Within the entries that follow, show each line where the word "content" occurs.

**** Data for this exercise

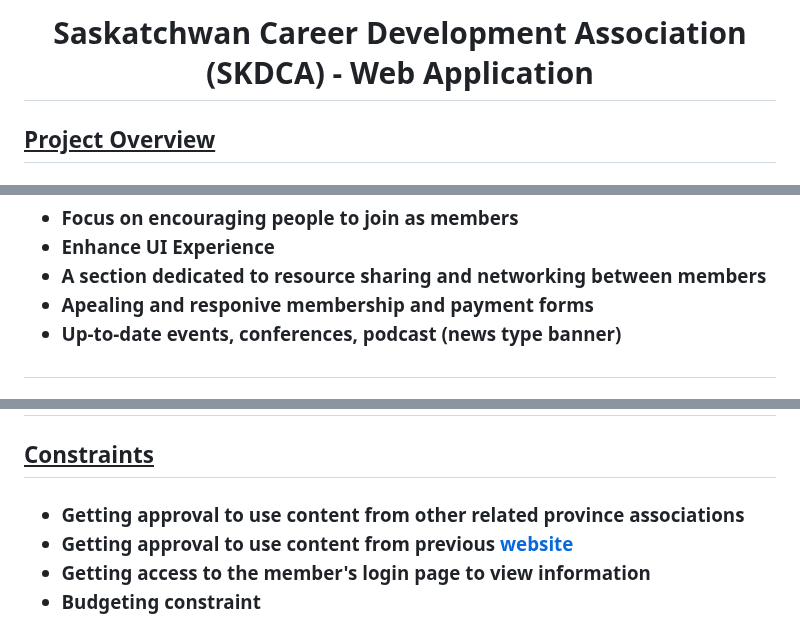
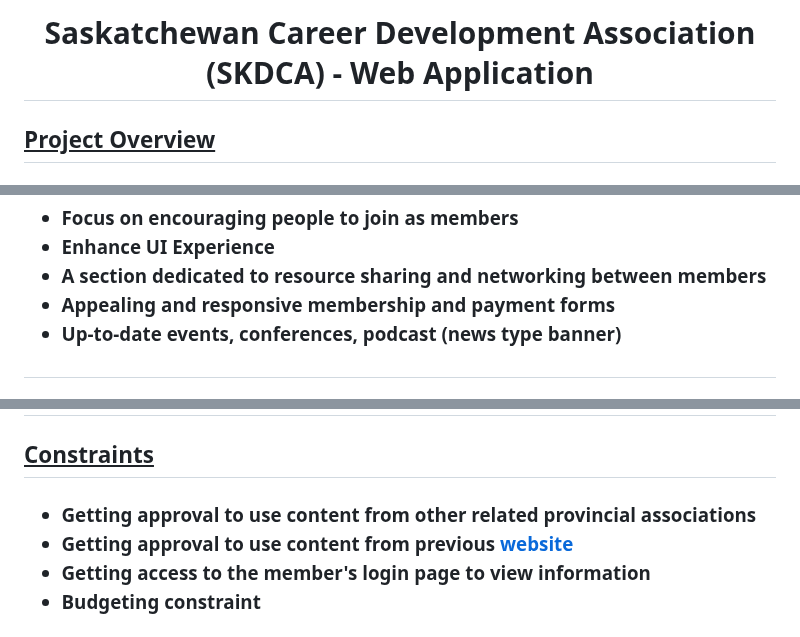
Before and after one commit to muhammadt1/SKCDA-Website, a Markdown page: README.md, 3 parts joined by grey strips. Drawn GitHub-style.

Commit message:
Fixed Gramatical errors

```diff
--- a/README.md
+++ b/README.md
@@ -1,4 +1,4 @@
-<h1 align = center> Saskatchwan Career Development Association (SKDCA) - Web Application </h1>
+<h1 align = center>Saskatchewan Career Development Association (SKDCA) - Web Application</h1>
 
 <h2><u>Project Overview</u></h2>
 
@@ -44,7 +44,7 @@
 - Focus on encouraging people to join as members
 - Enhance UI Experience
 - A section dedicated to resource sharing and networking between members
-- Apealing and responive membership and payment forms
+- Appealing and responsive membership and payment forms
 - Up-to-date events, conferences, podcast (news type banner)
 
 </h3>
@@ -62,7 +62,7 @@
 <h2><u>Constraints</u></h2>
 <h3>
 
-- Getting approval to use content from other related province associations
+- Getting approval to use content from other related provincial associations
 - Getting approval to use content from previous <a href = "http://www.skcda.ca/">website</a>
 - Getting access to the member's login page to view information
 - Budgeting constraint
```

********

Finished exercise:
-- Getting approval to use content from other related province associations
+- Getting approval to use content from other related provincial associations
 - Getting approval to use content from previous <a href = "http://www.skcda.ca/">website</a>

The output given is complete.